[[ Supplied records, beginning ]]

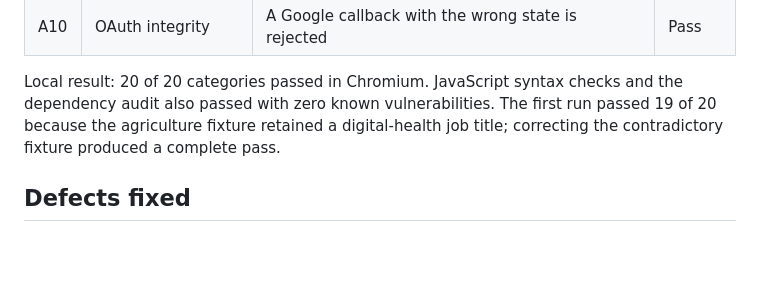
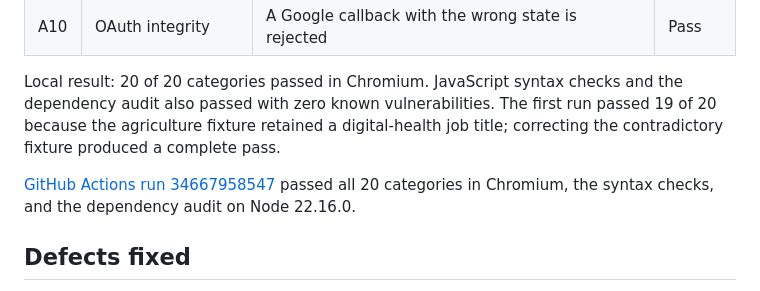
Before and after one commit to wayanvota/network-radar, a Markdown page: E2E-TEST-REPORT.md, the part around the change. Rendered like a GitHub page; blank space fills up the shorter version.

Commit message:
Record passing network radar CI

```diff
--- a/E2E-TEST-REPORT.md
+++ b/E2E-TEST-REPORT.md
@@ -44,6 +44,10 @@ and the dependency audit also passed with zero known vulnerabilities. The first
 run passed 19 of 20 because the agriculture fixture retained a digital-health
 job title; correcting the contradictory fixture produced a complete pass.
 
+[GitHub Actions run 34667958547](https://github.com/wayanvota/network-radar/actions/runs/34667958547)
+passed all 20 categories in Chromium, the syntax checks, and the dependency
+audit on Node 22.16.0.
+
 ## Defects fixed
 
 - Duplicate contact upserts returned the incoming ID even when the record merged
```
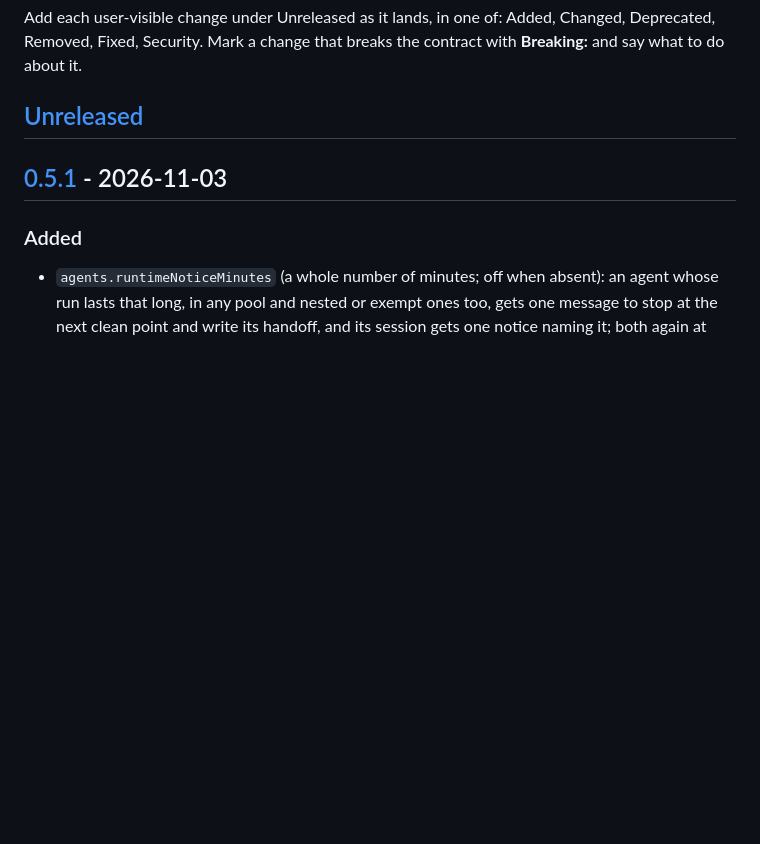
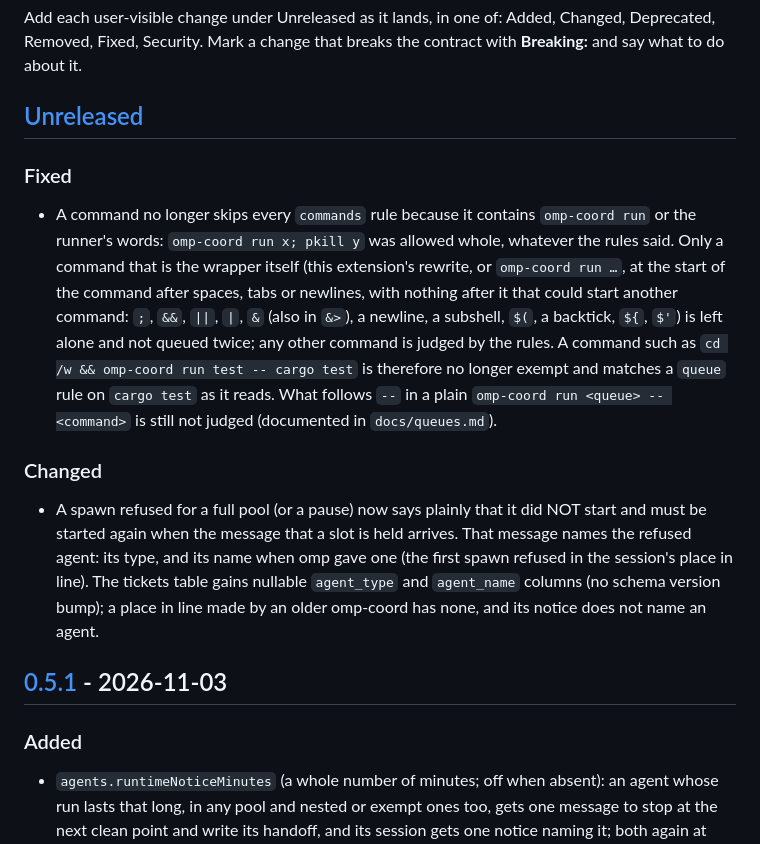
Before and after one commit to nledford/omp-coord, a Markdown page: CHANGELOG.md, the part around the change. Drawn GitHub-style; blank space fills up the shorter version.

```diff
--- a/CHANGELOG.md
+++ b/CHANGELOG.md
@@ -5,6 +5,14 @@ Notable changes to omp-coord, newest first. The format follows [Keep a Changelog
 Add each user-visible change under Unreleased as it lands, in one of: Added, Changed, Deprecated, Removed, Fixed, Security. Mark a change that breaks the contract with **Breaking:** and say what to do about it.
 
 ## [Unreleased]
+
+### Fixed
+
+- A command no longer skips every `commands` rule because it contains `omp-coord run` or the runner's words: `omp-coord run x; pkill y` was allowed whole, whatever the rules said. Only a command that is the wrapper itself (this extension's rewrite, or `omp-coord run …`, at the start of the command after spaces, tabs or newlines, with nothing after it that could start another command: `;`, `&&`, `||`, `|`, `&` (also in `&>`), a newline, a subshell, `$(`, a backtick, `${`, `$'`) is left alone and not queued twice; any other command is judged by the rules. A command such as `cd /w && omp-coord run test -- cargo test` is therefore no longer exempt and matches a `queue` rule on `cargo test` as it reads. What follows `--` in a plain `omp-coord run <queue> -- <command>` is still not judged (documented in `docs/queues.md`).
+
+### Changed
+
+- A spawn refused for a full pool (or a pause) now says plainly that it did NOT start and must be started again when the message that a slot is held arrives. That message names the refused agent: its type, and its name when omp gave one (the first spawn refused in the session's place in line). The tickets table gains nullable `agent_type` and `agent_name` columns (no schema version bump); a place in line made by an older omp-coord has none, and its notice does not name an agent.
 
 ## [0.5.1] - 2026-11-03
 
```
Also changed, not shown: docs/agent-slots.md (+2 -2 lines), docs/queues.md (+2 -0 lines), docs/images/slot-held.png, docs/images/spawn-refused.png, 10 other files.
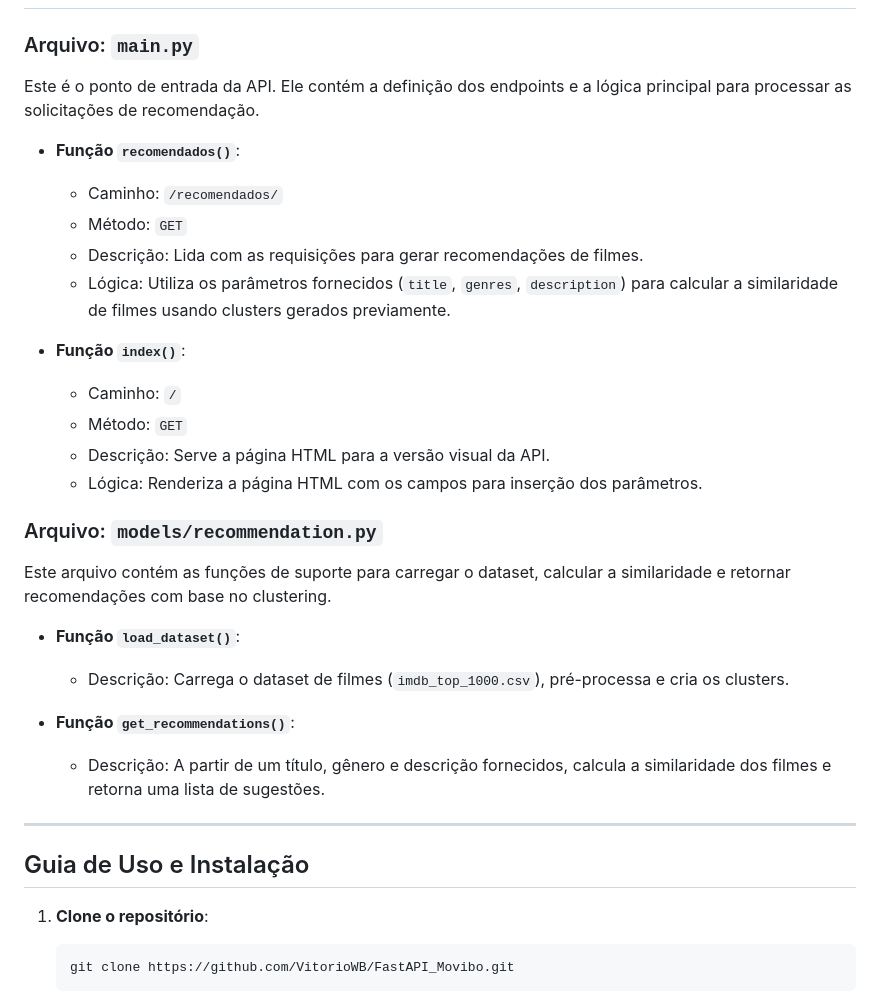
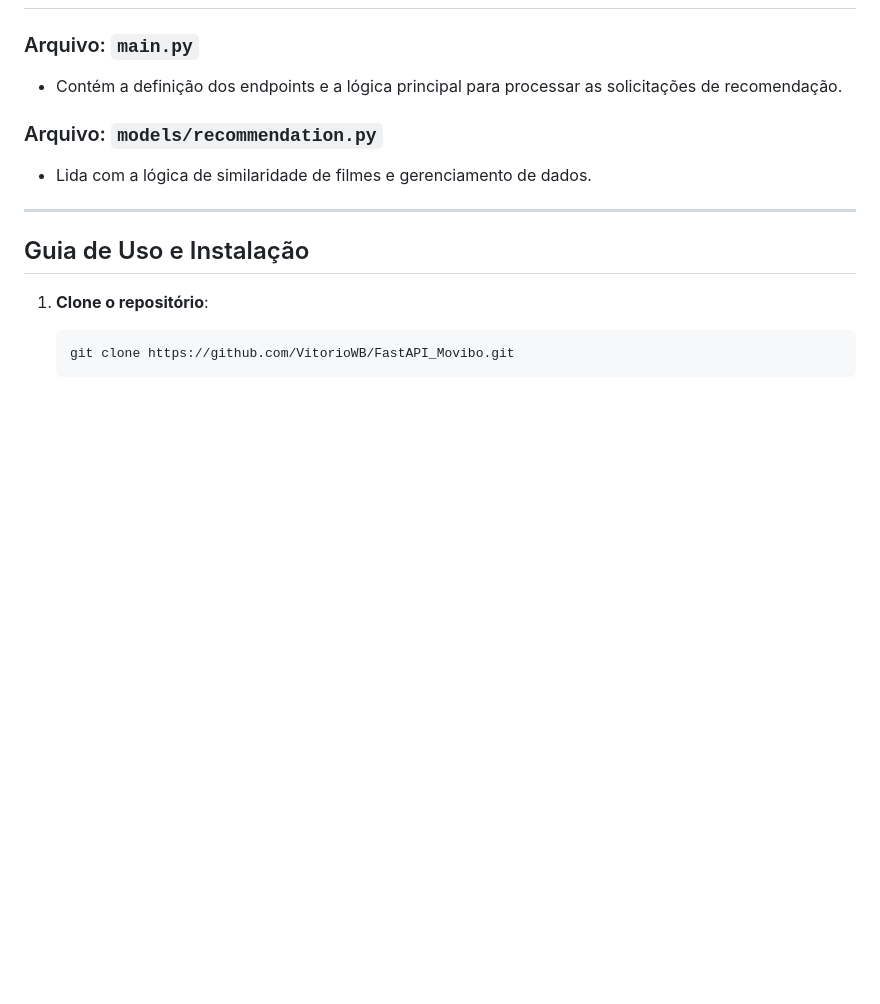
Before and after one commit to VitorioWB/FastAPI_Movibo, a Markdown page: README.md, the part around the change printed below. Rendered like a GitHub page; blank space fills up the shorter version.

```diff
--- a/README.md
+++ b/README.md
@@ -89,30 +60,10 @@ O objetivo principal da API é fornecer recomendações de filmes similares com
 ## Estrutura do Código e Organização
 
 ### Arquivo: `main.py`
-
-Este é o ponto de entrada da API. Ele contém a definição dos endpoints e a lógica principal para processar as solicitações de recomendação.
-
-- **Função `recomendados()`**:
-  - Caminho: `/recomendados/`
-  - Método: `GET`
-  - Descrição: Lida com as requisições para gerar recomendações de filmes.
-  - Lógica: Utiliza os parâmetros fornecidos (`title`, `genres`, `description`) para calcular a similaridade de filmes usando clusters gerados previamente.
-
-- **Função `index()`**:
-  - Caminho: `/`
-  - Método: `GET`
-  - Descrição: Serve a página HTML para a versão visual da API.
-  - Lógica: Renderiza a página HTML com os campos para inserção dos parâmetros.
+- Contém a definição dos endpoints e a lógica principal para processar as solicitações de recomendação.
 
 ### Arquivo: `models/recommendation.py`
-
-Este arquivo contém as funções de suporte para carregar o dataset, calcular a similaridade e retornar recomendações com base no clustering.
-
-- **Função `load_dataset()`**:
-  - Descrição: Carrega o dataset de filmes (`imdb_top_1000.csv`), pré-processa e cria os clusters.
-
-- **Função `get_recommendations()`**:
-  - Descrição: A partir de um título, gênero e descrição fornecidos, calcula a similaridade dos filmes e retorna uma lista de sugestões.
+- Lida com a lógica de similaridade de filmes e gerenciamento de dados.
 
 ---
 
```
Also changed, not shown: other parts of README.md (+42 -30 lines).
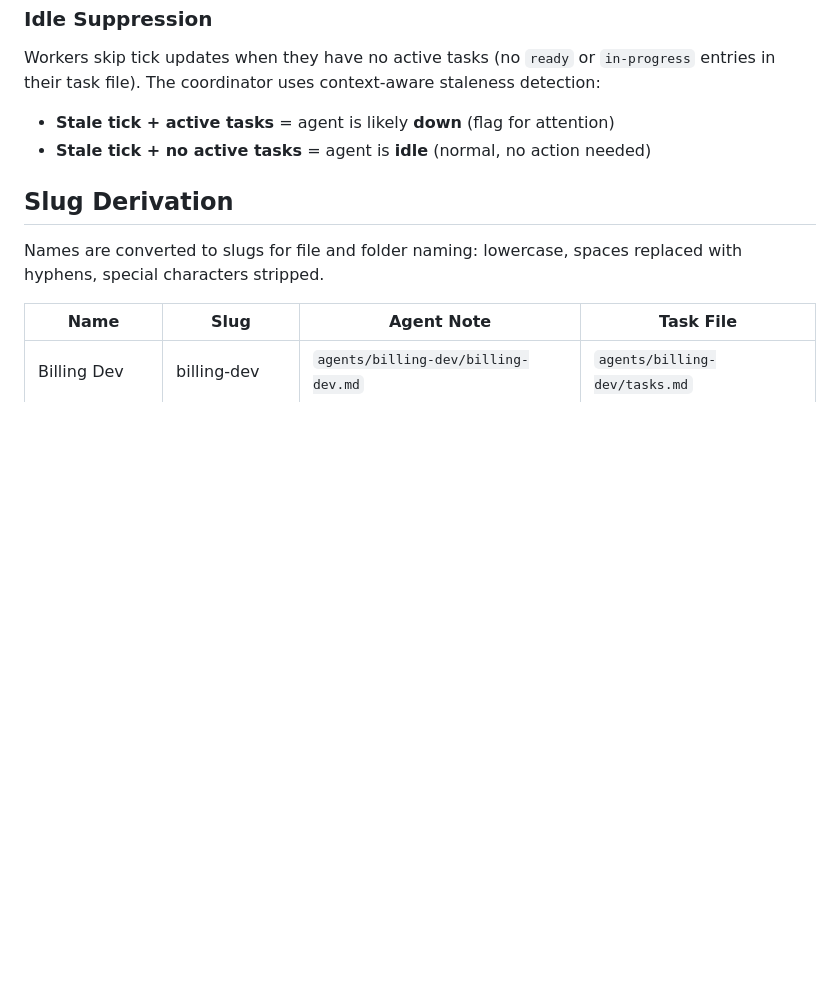
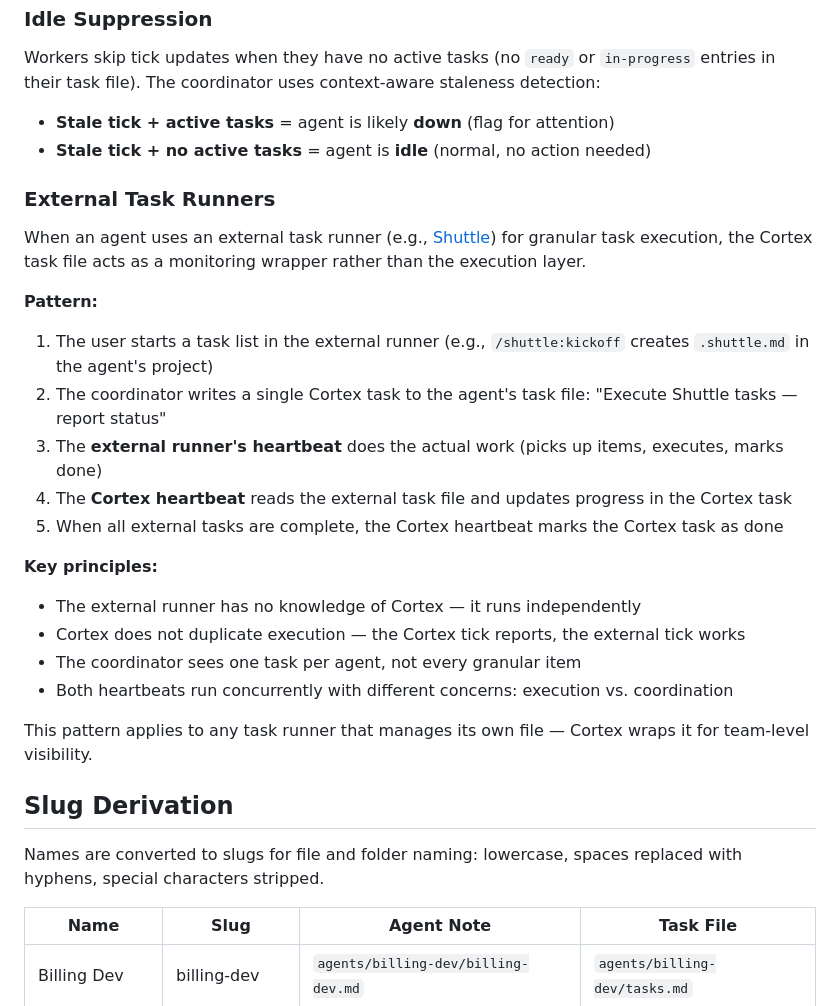
Before and after one commit to agentweave/cortex, a Markdown page: docs/protocol.md, the part around the change. GitHub-like rendering; blank space fills up the shorter version.

Commit message:
docs: add external task runner integration pattern to protocol
Document how Cortex wraps external task runners (like Shuttle) for
team-level visibility without coupling the two systems.

Co-Authored-By: Claude Opus 4.6 (1M context) <noreply@anthropic.com>

```diff
--- a/docs/protocol.md
+++ b/docs/protocol.md
@@ -160,6 +160,27 @@ Workers skip tick updates when they have no active tasks (no `ready` or `in-prog
 - **Stale tick + active tasks** = agent is likely **down** (flag for attention)
 - **Stale tick + no active tasks** = agent is **idle** (normal, no action needed)
 
+### External Task Runners
+
+When an agent uses an external task runner (e.g., [Shuttle](https://github.com/agentweave/shuttle)) for granular task execution, the Cortex task file acts as a monitoring wrapper rather than the execution layer.
+
+**Pattern:**
+
+1. The user starts a task list in the external runner (e.g., `/shuttle:kickoff` creates `.shuttle.md` in the agent's project)
+2. The coordinator writes a single Cortex task to the agent's task file: "Execute Shuttle tasks — report status"
+3. The **external runner's heartbeat** does the actual work (picks up items, executes, marks done)
+4. The **Cortex heartbeat** reads the external task file and updates progress in the Cortex task
+5. When all external tasks are complete, the Cortex heartbeat marks the Cortex task as done
+
+**Key principles:**
+
+- The external runner has no knowledge of Cortex — it runs independently
+- Cortex does not duplicate execution — the Cortex tick reports, the external tick works
+- The coordinator sees one task per agent, not every granular item
+- Both heartbeats run concurrently with different concerns: execution vs. coordination
+
+This pattern applies to any task runner that manages its own file — Cortex wraps it for team-level visibility.
+
 ## Slug Derivation
 
 Names are converted to slugs for file and folder naming: lowercase, spaces replaced with hyphens, special characters stripped.
```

[[ Supplied records, end ]]

Task requirements: The answer must consist of every line above that holds the string "radar", copied exactly.

Task answer:
Before and after one commit to wayanvota/network-radar, a Markdown page: E2E-TEST-REPORT.md, the part around the change. Rendered like a GitHub page; blank space fills up the shorter version.
Record passing network radar CI
+[GitHub Actions run 34667958547](https://github.com/wayanvota/network-radar/actions/runs/34667958547)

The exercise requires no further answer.